Lorenzo Martínez plays drum set and sings on this album, though he is a multifaceted musician. Born and raised in the Norwalk-Whittier area in southeast Los Angeles, he remembers improvising a drum set from pots and pans when he was small. "I always knew that music grabbed me, so I grabbed it back," he reflects. Lorenzo grew up listening to accordion music favored by his grandmother Epifania Chávez. He took up saxophone in school, which eventually led his to jazz studies at Cerritos College. There, an encounter with the school's mariachi performance program led by mariachi trumpeter/arranger/bandleader José Hernández sharply changed his musical direction. "That was the beginning of something different in my life," he says. Lorenzo took up the vihuela guitar and the guitarrón acoustic bass and began playing Mexican music. He studied mariachi with renowned musician Nati Cano at UCLA. At the same time, he started playing Texan-style orquesta tejana and rhythm and blues in East Los Angeles. When Max Baca was on tour in Los Angeles with the Texas Tornados in the early 1990s, he met Lorenzo playing in the Texan-style group, Los Rock Angels, and the two began a long-term musical acquaintance.
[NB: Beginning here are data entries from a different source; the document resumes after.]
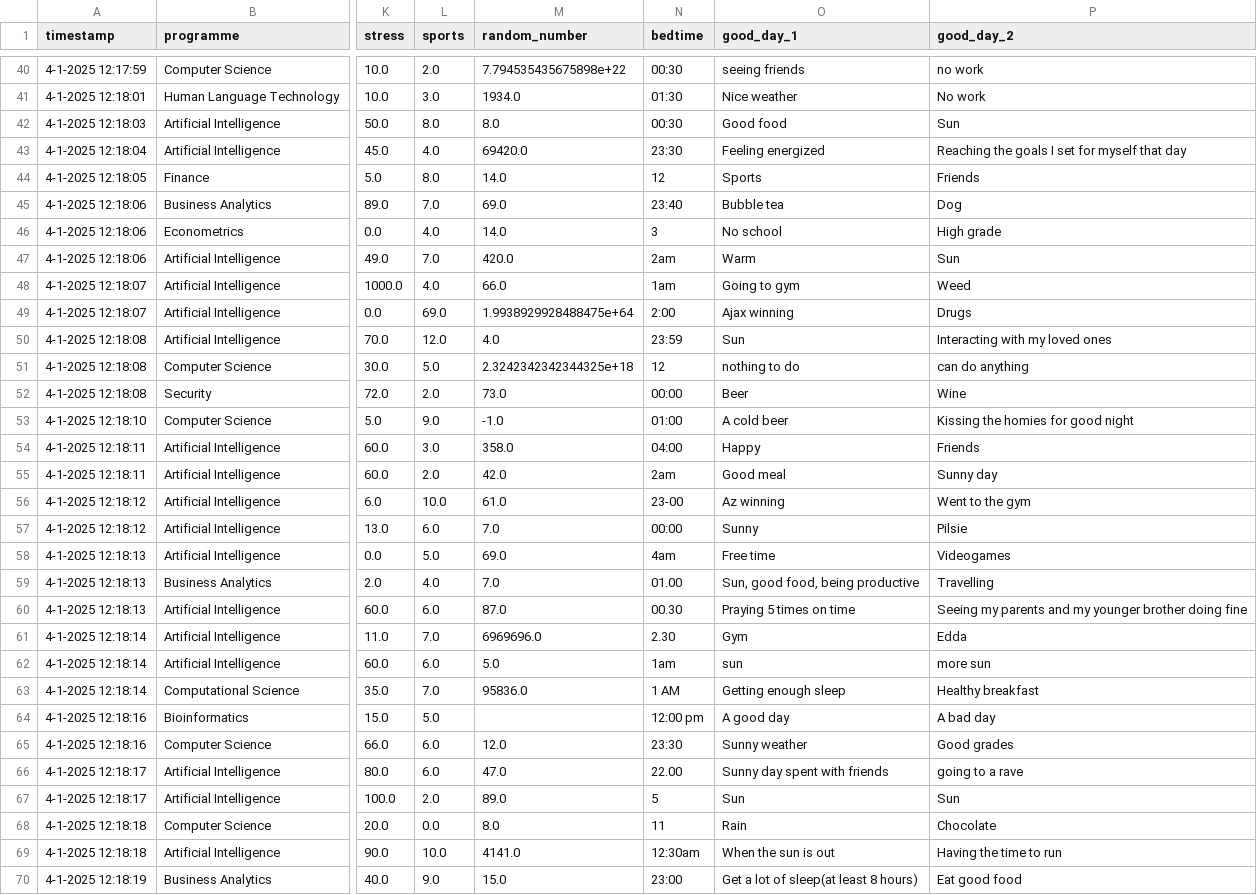
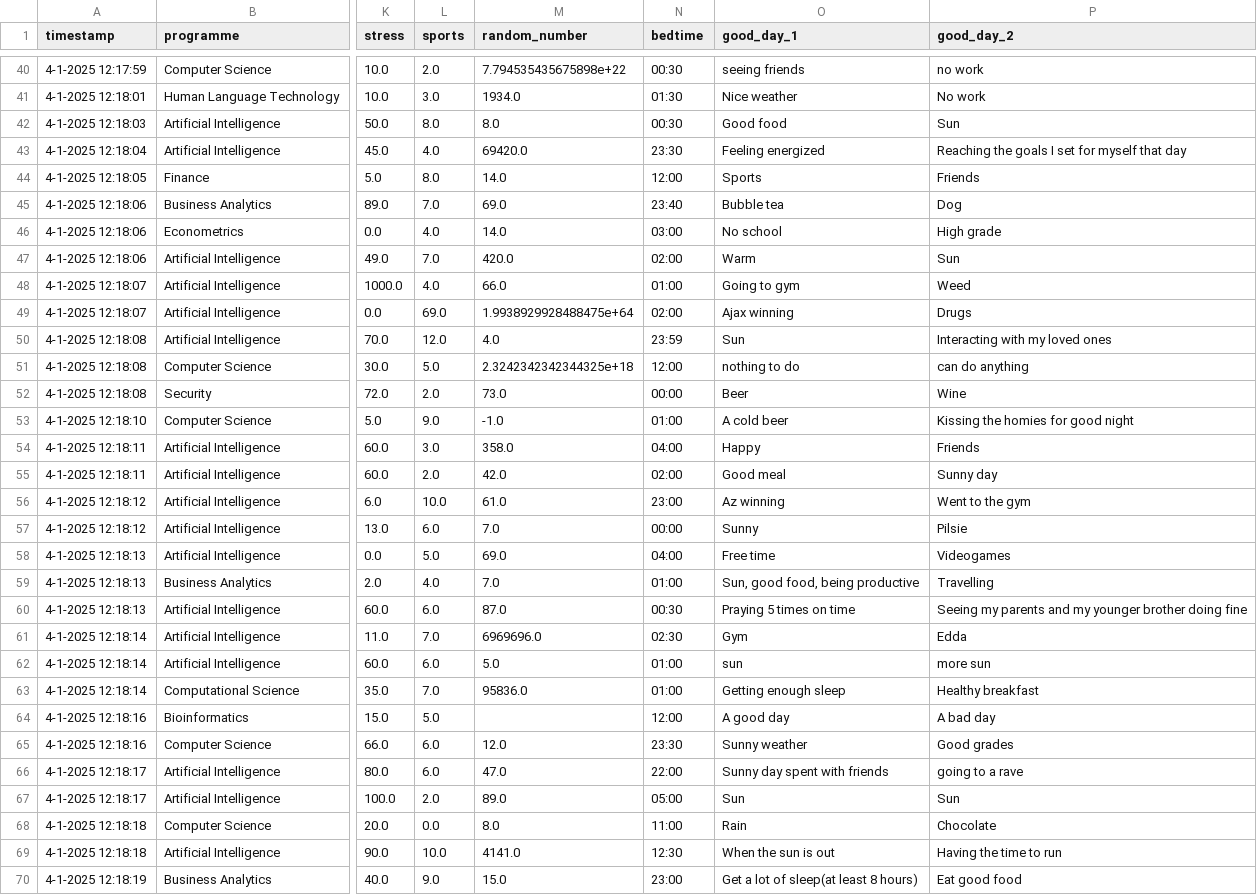
Before and after one commit to MikkoBra/Data-Mining-Techniques, a CSV file: files/DMT_Data.csv, drawn as a sheet; only a part is shown, gaps mark what is left out; the diff covers the shown part only; the diff names each change by its address in the sheet, - before the commit and + after, or states it on an @@ line.

Commit message:
bedtime cleaned

```diff
--- a/files/DMT_Data.csv
+++ b/files/DMT_Data.csv
-N44 (bedtime): 12
+N44 (bedtime): 12:00
-N46 (bedtime): 3
+N46 (bedtime): 03:00
-N47 (bedtime): 2am
+N47 (bedtime): 02:00
-N48 (bedtime): 1am
+N48 (bedtime): 01:00
-N49 (bedtime): 2:00
+N49 (bedtime): 02:00
-N51 (bedtime): 12
+N51 (bedtime): 12:00
-N55 (bedtime): 2am
+N55 (bedtime): 02:00
-N56 (bedtime): 23-00
+N56 (bedtime): 23:00
-N58 (bedtime): 4am
+N58 (bedtime): 04:00
-N59 (bedtime): 01.00
+N59 (bedtime): 01:00
-N60 (bedtime): 00.30
+N60 (bedtime): 00:30
-N61 (bedtime): 2.30
+N61 (bedtime): 02:30
-N62 (bedtime): 1am
+N62 (bedtime): 01:00
-N63 (bedtime): 1 AM
+N63 (bedtime): 01:00
-N64 (bedtime): 12:00 pm
+N64 (bedtime): 12:00
-N66 (bedtime): 22.00
+N66 (bedtime): 22:00
-N67 (bedtime): 5
+N67 (bedtime): 05:00
-N68 (bedtime): 11
+N68 (bedtime): 11:00
-N69 (bedtime): 12:30am
+N69 (bedtime): 12:30
```
Also changed, not shown: 105 edited cells elsewhere in this file, 1 other file.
Lorenzo began playing with Los Texmaniacs in 2003 and remained a regular member of the group's pool of regulars. What's special about the Texmaniacs for Lorenzo? "The Chicano mix that they do," he answers. "We're so fortunate to be part of a [Chicano] culture that could grasp the blues and do a traditional bolero or ranchera. I think that's why they're special.... Everyone shows up to see the Texmaniacs, all ages." Lorenzo resides both in Los Angeles and San Antonio, staying closely connected to variety of musical veins in both places, working as a free lance musician and music teacher. In learning to play different styles of music well, he counsels, "It's very important to know the roots of every genre, whoever you are, wherever you're from. Learn the traditional style and learn it well."
In 2012, Los Texmaniacs released their second album with Smithsonian Folkways entitled "Texas Towns & Tex-Mex Sounds." The 18-song collection features a blend of polka, boleros, ballads, and Western swing, drawing from the rich tradition of Tex-Mex culture and signaling a new social relevance and creative expansion.